Prompt
Scan the entries below for "padding" and copy each line that holds it.

Supplied information below:

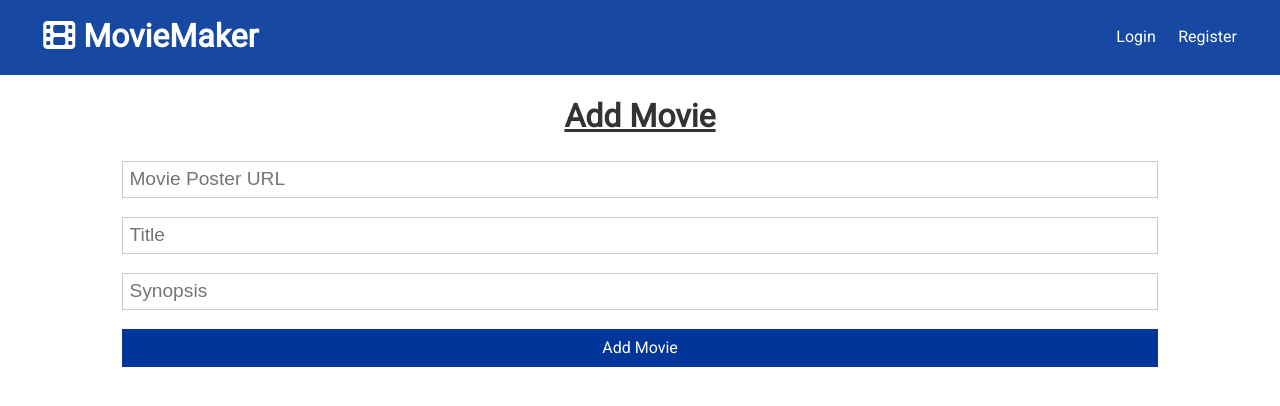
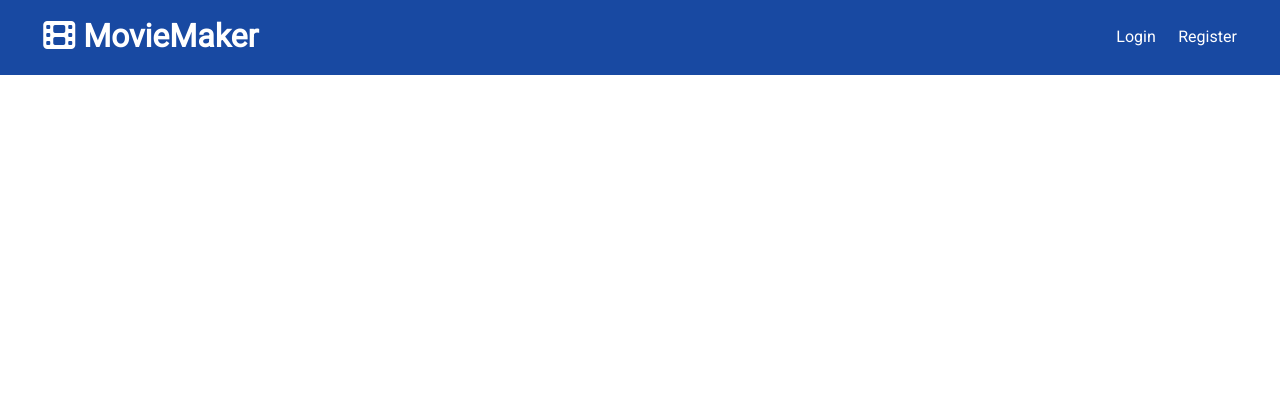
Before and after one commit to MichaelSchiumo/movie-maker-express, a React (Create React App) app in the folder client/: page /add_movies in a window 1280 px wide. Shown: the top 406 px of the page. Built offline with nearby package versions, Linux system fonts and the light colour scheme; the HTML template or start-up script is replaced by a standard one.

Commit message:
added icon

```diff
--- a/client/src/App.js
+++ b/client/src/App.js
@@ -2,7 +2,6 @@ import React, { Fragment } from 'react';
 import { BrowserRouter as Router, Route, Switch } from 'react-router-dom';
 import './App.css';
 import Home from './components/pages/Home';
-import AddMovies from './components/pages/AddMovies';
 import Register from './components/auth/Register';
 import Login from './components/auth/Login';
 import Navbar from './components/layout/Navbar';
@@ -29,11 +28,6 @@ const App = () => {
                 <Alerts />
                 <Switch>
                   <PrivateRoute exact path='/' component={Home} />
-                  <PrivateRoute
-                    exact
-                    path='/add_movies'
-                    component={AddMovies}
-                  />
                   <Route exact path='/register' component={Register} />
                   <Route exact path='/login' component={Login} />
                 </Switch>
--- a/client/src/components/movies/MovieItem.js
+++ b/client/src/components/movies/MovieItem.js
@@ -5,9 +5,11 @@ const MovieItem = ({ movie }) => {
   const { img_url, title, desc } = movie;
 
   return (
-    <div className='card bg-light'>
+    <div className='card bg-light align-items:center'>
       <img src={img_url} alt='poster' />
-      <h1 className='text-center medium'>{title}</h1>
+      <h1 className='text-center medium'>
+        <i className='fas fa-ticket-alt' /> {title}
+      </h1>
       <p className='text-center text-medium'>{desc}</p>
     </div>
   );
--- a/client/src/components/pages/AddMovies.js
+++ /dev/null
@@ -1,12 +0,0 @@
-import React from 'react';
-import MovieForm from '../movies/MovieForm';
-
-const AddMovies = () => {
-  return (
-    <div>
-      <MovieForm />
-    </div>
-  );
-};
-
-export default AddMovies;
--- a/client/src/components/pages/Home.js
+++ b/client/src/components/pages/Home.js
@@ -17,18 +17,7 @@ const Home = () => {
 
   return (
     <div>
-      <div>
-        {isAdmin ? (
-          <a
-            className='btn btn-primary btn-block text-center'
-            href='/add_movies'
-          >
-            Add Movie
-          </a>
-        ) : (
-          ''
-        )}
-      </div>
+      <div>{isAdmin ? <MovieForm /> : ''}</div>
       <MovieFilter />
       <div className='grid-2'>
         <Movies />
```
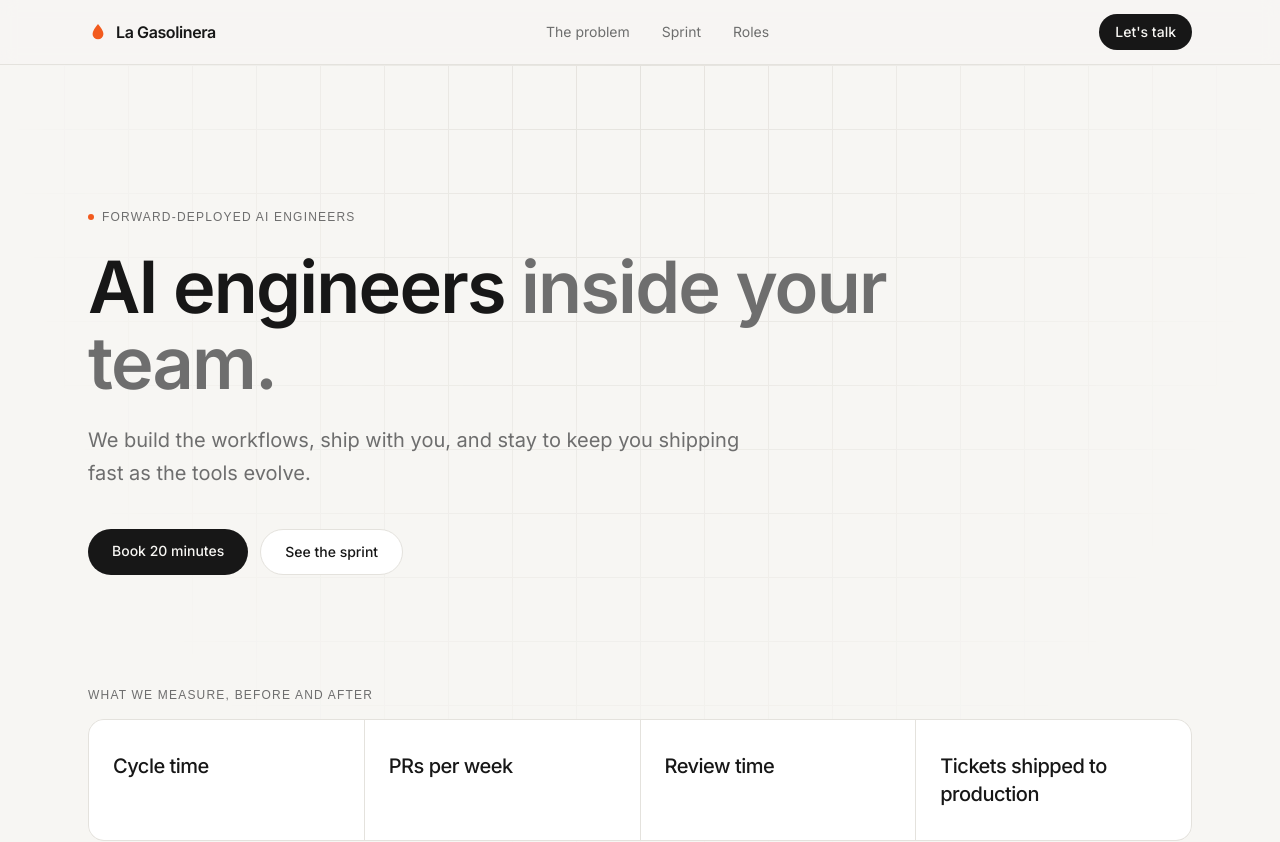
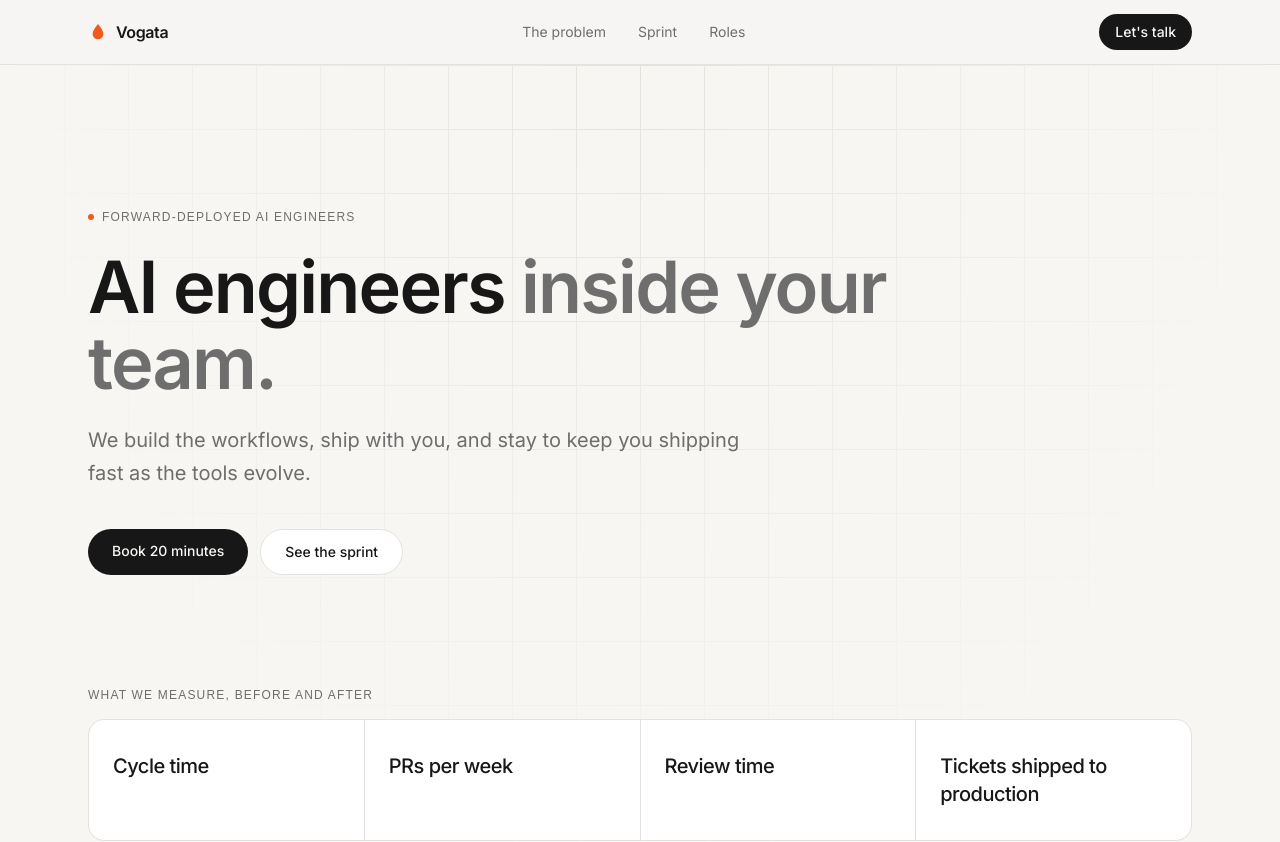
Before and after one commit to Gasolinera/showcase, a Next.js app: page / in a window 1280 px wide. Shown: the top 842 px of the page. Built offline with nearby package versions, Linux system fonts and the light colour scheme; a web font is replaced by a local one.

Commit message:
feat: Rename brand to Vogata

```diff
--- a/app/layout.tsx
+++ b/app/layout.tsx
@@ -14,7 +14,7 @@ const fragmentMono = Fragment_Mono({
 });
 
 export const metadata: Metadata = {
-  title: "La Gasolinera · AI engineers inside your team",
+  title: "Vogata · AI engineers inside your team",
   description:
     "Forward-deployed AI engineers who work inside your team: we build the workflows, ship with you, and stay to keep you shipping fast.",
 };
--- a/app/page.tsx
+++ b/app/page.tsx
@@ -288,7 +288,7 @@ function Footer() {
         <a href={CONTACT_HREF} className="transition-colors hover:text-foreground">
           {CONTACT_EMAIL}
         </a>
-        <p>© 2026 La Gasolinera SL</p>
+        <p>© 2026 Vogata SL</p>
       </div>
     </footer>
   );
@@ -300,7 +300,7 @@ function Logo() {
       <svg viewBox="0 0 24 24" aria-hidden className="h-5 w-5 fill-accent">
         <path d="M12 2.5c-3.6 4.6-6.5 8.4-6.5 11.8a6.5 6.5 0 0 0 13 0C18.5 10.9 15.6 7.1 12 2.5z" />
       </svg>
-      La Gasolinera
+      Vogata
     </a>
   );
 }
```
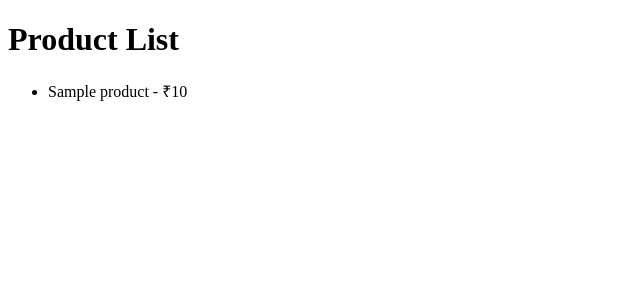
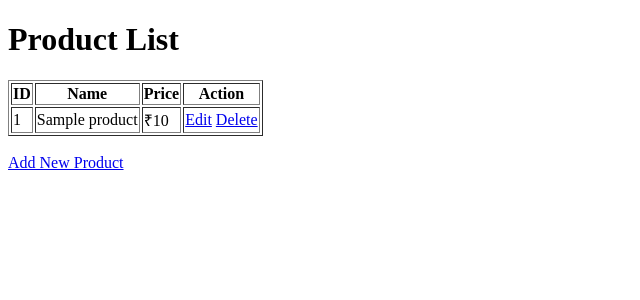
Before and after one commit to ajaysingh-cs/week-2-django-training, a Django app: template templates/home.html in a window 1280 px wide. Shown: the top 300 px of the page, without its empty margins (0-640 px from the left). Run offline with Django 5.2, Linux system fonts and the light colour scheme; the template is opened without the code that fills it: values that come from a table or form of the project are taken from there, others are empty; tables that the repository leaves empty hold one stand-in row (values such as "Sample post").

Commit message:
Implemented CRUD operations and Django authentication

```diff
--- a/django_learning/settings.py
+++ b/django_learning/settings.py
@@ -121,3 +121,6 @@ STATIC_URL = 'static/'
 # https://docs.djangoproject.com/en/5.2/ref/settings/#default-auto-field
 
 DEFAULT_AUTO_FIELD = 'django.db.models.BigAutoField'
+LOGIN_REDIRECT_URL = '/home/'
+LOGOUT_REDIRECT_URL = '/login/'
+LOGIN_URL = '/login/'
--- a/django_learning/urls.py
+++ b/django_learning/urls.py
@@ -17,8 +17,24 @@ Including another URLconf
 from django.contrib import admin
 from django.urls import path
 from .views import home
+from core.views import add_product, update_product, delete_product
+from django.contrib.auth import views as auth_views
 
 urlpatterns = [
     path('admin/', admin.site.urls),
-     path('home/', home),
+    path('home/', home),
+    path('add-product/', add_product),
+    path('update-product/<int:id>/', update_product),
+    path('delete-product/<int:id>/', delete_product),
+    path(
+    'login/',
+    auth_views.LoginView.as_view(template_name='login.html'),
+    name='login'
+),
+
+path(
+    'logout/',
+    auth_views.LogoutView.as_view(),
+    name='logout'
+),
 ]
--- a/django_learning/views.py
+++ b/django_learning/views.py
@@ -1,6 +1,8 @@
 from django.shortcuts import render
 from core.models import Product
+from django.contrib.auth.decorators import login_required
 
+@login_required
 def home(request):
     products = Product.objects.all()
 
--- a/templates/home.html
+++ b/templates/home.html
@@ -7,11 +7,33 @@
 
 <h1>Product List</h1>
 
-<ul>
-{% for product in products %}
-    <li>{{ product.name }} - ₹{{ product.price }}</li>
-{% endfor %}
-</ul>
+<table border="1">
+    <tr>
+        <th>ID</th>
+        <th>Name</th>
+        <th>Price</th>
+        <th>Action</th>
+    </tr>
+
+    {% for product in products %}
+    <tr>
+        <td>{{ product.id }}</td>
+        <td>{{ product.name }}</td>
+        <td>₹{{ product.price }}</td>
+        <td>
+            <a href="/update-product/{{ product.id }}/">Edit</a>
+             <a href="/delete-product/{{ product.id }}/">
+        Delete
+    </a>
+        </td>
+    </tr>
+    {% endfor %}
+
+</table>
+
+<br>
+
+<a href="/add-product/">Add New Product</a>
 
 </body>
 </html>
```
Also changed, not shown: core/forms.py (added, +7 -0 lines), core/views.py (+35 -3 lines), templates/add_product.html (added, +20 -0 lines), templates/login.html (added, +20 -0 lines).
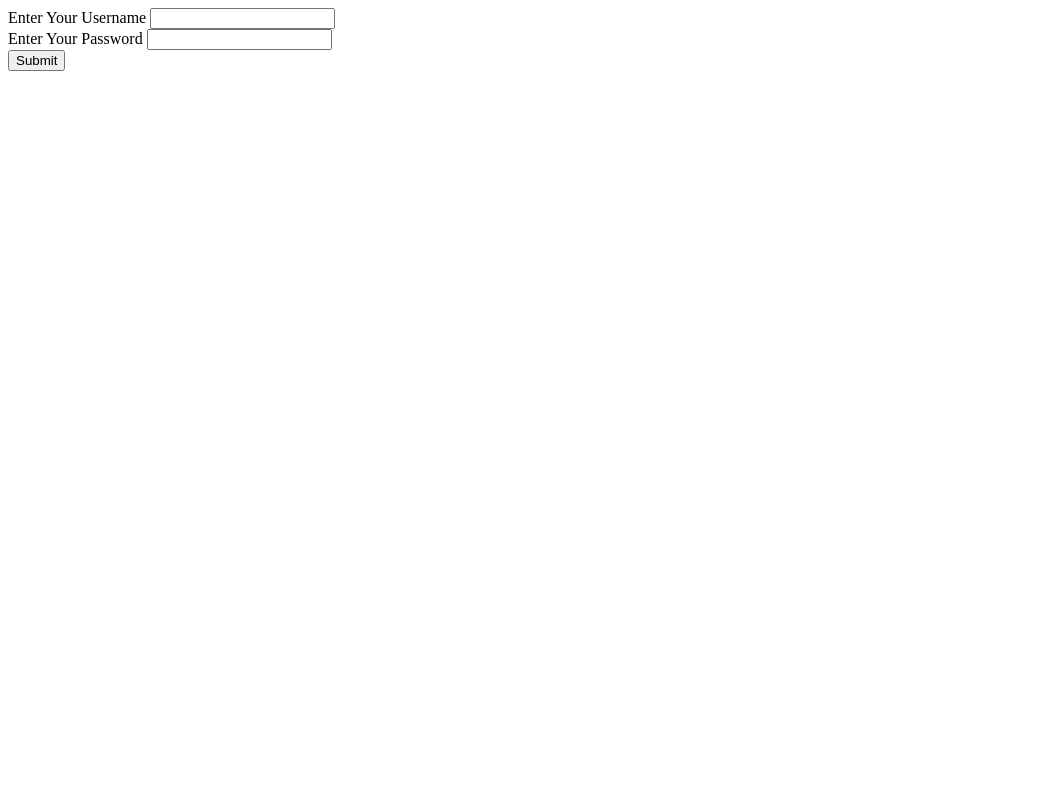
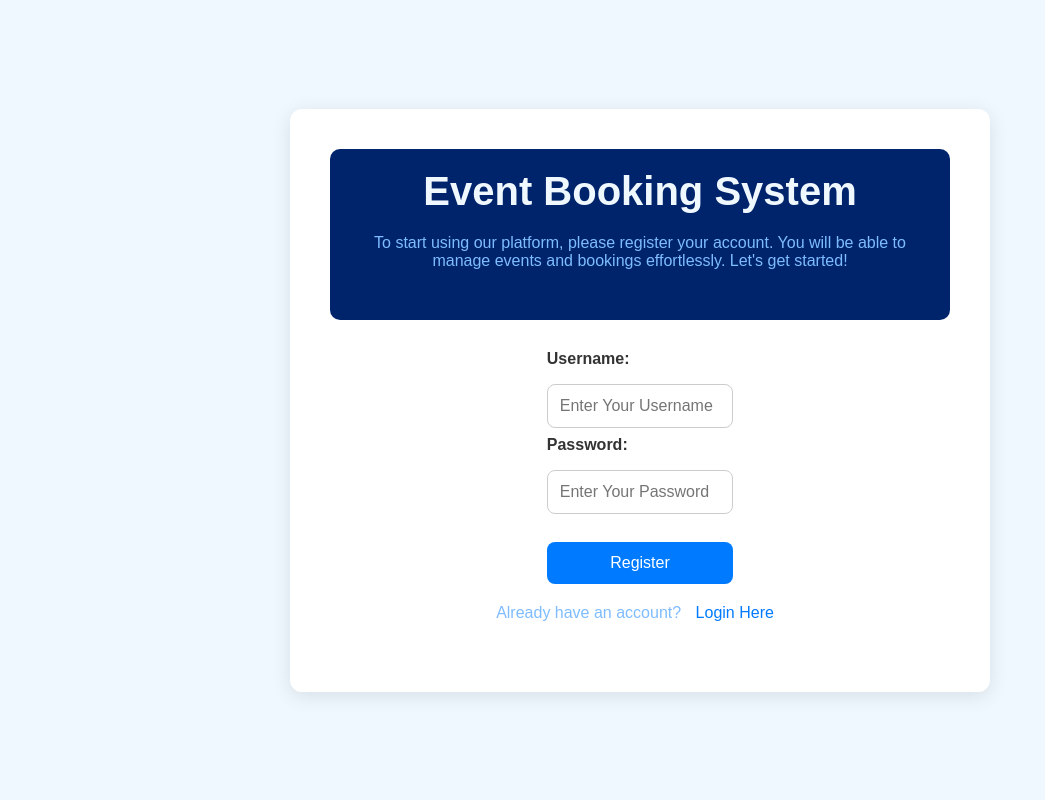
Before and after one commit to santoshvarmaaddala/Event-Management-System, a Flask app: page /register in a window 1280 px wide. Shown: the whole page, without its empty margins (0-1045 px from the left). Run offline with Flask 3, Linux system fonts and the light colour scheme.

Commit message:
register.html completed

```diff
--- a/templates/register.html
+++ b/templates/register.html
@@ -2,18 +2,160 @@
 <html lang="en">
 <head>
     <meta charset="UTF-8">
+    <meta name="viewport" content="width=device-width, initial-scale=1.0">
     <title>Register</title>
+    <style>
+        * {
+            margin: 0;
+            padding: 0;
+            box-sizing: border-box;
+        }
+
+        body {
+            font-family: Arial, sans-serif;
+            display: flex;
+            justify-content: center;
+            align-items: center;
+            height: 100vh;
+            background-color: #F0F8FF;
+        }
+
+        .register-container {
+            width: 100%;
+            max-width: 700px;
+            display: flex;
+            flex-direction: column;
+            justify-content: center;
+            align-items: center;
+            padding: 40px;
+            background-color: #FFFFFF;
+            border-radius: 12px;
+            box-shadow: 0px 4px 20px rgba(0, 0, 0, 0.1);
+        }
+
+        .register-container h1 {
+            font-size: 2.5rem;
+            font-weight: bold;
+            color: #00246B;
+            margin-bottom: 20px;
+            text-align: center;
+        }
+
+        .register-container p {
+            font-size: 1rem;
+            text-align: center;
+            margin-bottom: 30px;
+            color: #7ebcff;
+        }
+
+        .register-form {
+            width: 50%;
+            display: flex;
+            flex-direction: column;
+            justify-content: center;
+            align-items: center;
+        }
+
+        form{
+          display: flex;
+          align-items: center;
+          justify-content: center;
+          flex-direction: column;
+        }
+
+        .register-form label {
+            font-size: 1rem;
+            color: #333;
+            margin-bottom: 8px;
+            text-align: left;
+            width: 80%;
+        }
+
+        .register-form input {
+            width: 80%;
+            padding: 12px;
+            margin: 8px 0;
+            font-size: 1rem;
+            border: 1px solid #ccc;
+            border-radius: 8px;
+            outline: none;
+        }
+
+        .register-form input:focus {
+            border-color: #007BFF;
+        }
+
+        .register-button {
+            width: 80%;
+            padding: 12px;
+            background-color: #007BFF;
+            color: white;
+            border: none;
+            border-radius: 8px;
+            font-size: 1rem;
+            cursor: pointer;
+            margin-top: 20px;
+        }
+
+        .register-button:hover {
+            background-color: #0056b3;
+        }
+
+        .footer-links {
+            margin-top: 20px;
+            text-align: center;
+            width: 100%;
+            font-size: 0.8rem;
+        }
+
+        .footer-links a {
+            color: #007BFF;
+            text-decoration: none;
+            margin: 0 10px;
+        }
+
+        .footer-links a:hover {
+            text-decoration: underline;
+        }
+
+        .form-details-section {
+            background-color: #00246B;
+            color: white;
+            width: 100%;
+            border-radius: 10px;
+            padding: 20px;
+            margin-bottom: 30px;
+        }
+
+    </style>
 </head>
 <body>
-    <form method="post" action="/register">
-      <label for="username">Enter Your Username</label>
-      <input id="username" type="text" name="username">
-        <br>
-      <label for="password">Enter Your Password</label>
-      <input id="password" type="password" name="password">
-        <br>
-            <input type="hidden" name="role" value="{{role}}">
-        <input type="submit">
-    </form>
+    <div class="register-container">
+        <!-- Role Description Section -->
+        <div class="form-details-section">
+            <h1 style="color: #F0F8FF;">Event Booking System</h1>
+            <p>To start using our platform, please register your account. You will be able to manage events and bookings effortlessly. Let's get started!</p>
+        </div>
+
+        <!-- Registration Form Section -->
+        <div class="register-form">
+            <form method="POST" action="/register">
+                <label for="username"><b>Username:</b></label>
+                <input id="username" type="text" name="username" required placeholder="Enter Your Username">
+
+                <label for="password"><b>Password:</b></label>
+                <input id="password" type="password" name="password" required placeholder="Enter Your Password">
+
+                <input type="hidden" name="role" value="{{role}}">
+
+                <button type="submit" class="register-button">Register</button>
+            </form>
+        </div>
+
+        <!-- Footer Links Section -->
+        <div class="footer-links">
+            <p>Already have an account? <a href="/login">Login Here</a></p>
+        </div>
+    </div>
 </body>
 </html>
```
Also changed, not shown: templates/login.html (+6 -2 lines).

End of Supplied information.

Exercise result
+            padding: 0;
+            padding: 40px;
+            padding: 12px;
+            padding: 12px;
+            padding: 20px;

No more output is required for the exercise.